1) Kill It Kid; 2) The Razor Ball; 3) Little Delia; 4) Broke Down Engine Blues; 5) Dying Crapshooter's Blues; 6) Pinetop's Boogie Woogie; 7) Blues Around Midnight; 8) Last Dime Blues; 9) On The Cooling Board; 10) Motherless Children Have A Hard Time; 11) I Got To Cross The River Jordan; 12) You Got To Die; 13) Ain't It Grand To Live A Christian; 14) Pearly Gates; 15) Soon This Morning.
Willie's post-war recordings, typically for most acoustic blues performers who peaked in the 1930s, were few; only two session periods are generally known, one of which, from 1949, is well represented on this album (as a single LP, it was released already in 1972), all of the songs having been recorded for the newly-formed Atlantic label, but only a couple of them released at the original time of recording.
The good news: since the label was Atlantic and the year was 1949, this is the cleanest, sharpest-sounding McTell album of them all. If you cannot stand hiss or crackle, Atlanta Twelve String is your safest bet for assessing McTell's playing style — particularly convenient since he remembers to re-record some of his biggest hits (ʽBroke Down Engineʼ, ʽRazor Ballʼ) before heading off into the barroom / gospel blues directions that he already tried to popularize in 1940.
The bad news is that his voice continues to show signs of serious weathering. Still expressive, but seriously lower than it used to be, it no longer has that unique youthfulness of old, yet at the same time is not gruff and rough enough to compete with the Ruffled Old Bluesman image of his peers. As for the playing, it is still precise and technical, but after the rousing opener (ʽKill-It-Kidʼ), he does not do any more ragtime numbers, and some of his tricks are not represented here at all — you will still have to search for the likes of ʽGeorgia Ragʼ to appreciate the man's full potential.
Still, at least one of the tracks here is utterly wonderful — ʽPinetop's Boogie Woodieʼ, a musical / vocal guide to a traditional dance; not because it is particularly complex or emotional, it just got the spirit, sounding like a little time capsule back to the age where you could be taught your dance moves by an old black guy with a guitar. But yeah, that old black guy does do a beautiful sprinkly-chimy guitar move at the end of each round.

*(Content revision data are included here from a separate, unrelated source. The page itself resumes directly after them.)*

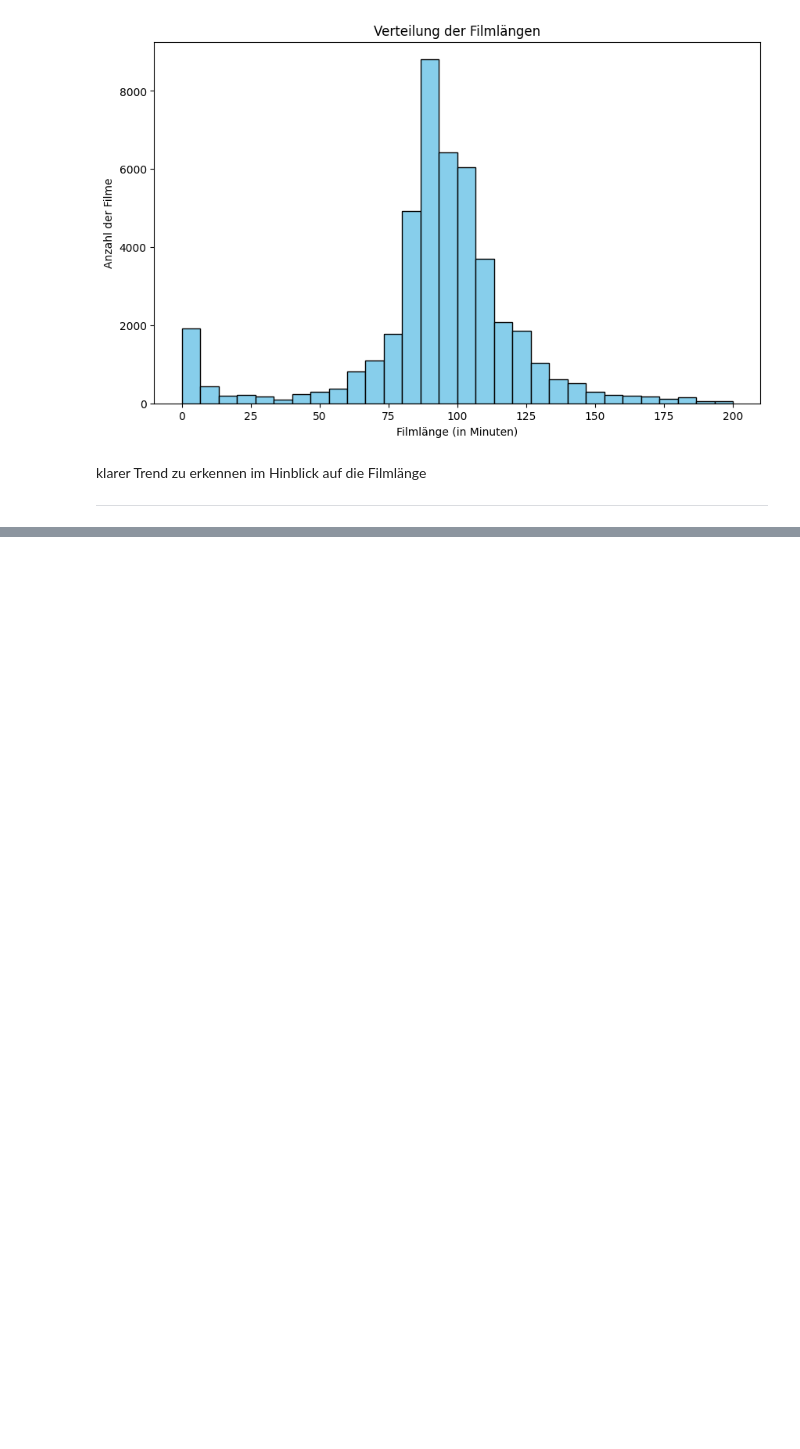
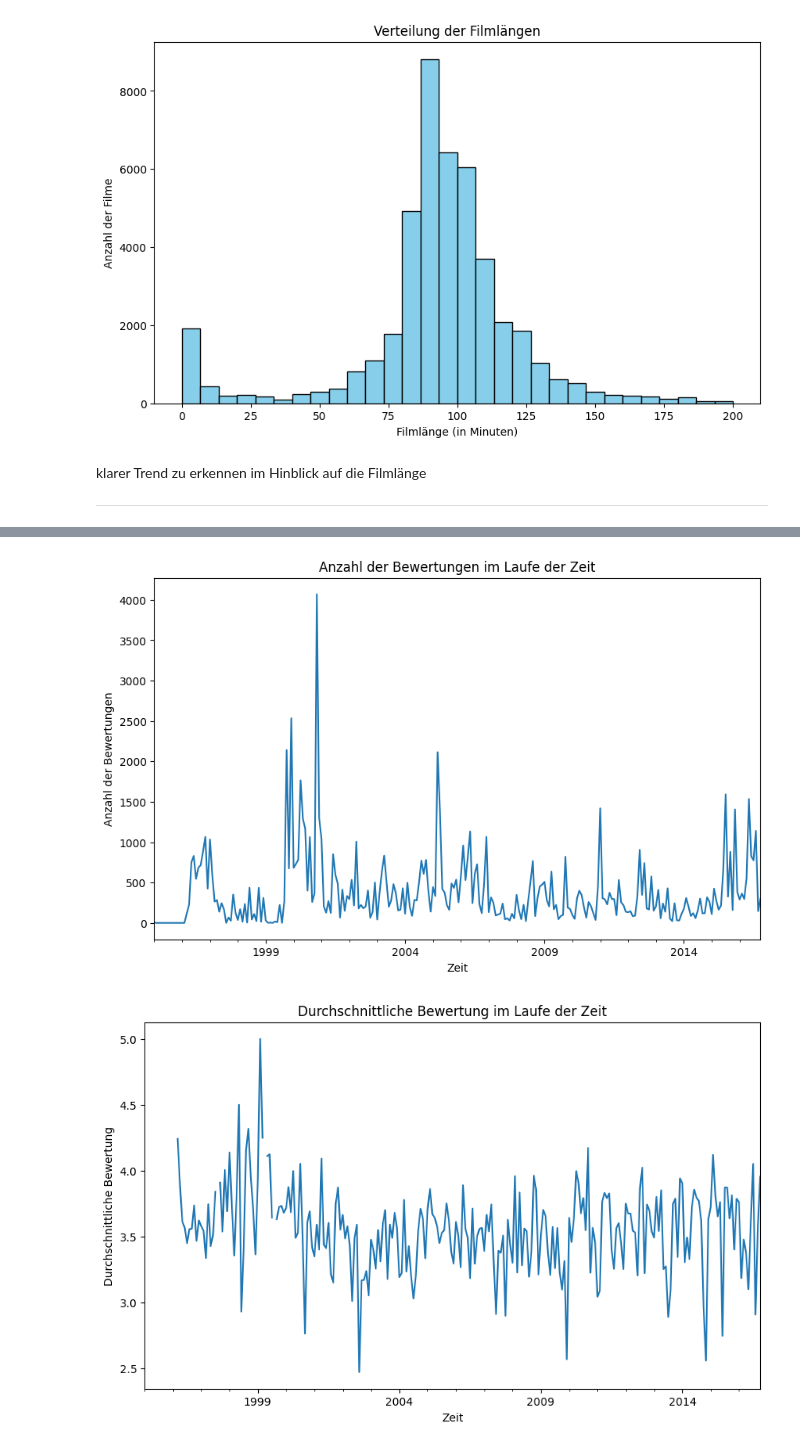
Before and after one commit to Hakan1998/Enterprise-AI-finalproject, a Jupyter notebook: EDA_movie.ipynb, the cells around one changed output, grey strips where cells are left out. Saved outputs shown, nothing was run; the diff lists cells and outputs as text; code cells hidden in the pictures; blank space fills up the shorter version.

```diff
--- a/EDA_movie.ipynb
+++ b/EDA_movie.ipynb
@@ -246,0 +310,24 @@ klarer Trend zu erkennen im Hinblick auf die Filmlänge
+# %%
+#zeitbasierte Analyse#
+# Bewertungen über die Zeit
+df['timestamp'] = pd.to_datetime(df['timestamp'], unit='s')
+df.set_index('timestamp', inplace=True)
+ratings_over_time = df.resample('M').size()
+plt.figure(figsize=(10, 6))
+ratings_over_time.plot()
+plt.title('Anzahl der Bewertungen im Laufe der Zeit')
+plt.xlabel('Zeit')
+plt.ylabel('Anzahl der Bewertungen')
+plt.show()
+
+# Durchschnittliche Bewertung über die Zeit
+average_rating_over_time = df.resample('M')['rating'].mean()
+plt.figure(figsize=(10, 6))
+average_rating_over_time.plot()
+plt.title('Durchschnittliche Bewertung im Laufe der Zeit')
+plt.xlabel('Zeit')
+plt.ylabel('Durchschnittliche Bewertung')
+plt.show()
+# %% [output]
+[figure, added]
+[figure, added]
```
Also changed, not shown: parts of 9 cells of this notebook.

There are a couple extra Blind Willie Johnson tributes here (ʽMotherless Childrenʼ), and some stately solemn gospel anthems (ʽPearly Gatesʼ), but they are not as successful. For all the diversity of his interests, McTell was a playful performer, and whenever his performance lacks playfulness, it inevitably loses out to competition. In a way, he was doomed by his own age — as he got more and more «mature», he was drifting into all these «serious» genres where he did not have as much competence. "She's a real kind mama, lookin' for another man" is, and will always be, as great as Willie McTell ever gets, and these 1949 sessions, unfortunately, have very few such songs. Not that there are any downright bad performances, though — and, like I said, the very fact that this is the only «clean» recording from the man that one is ever going to get automatically makes it eligible for a modest thumbs up.
Check "Atlanta Twelve String" (MP3) on Amazon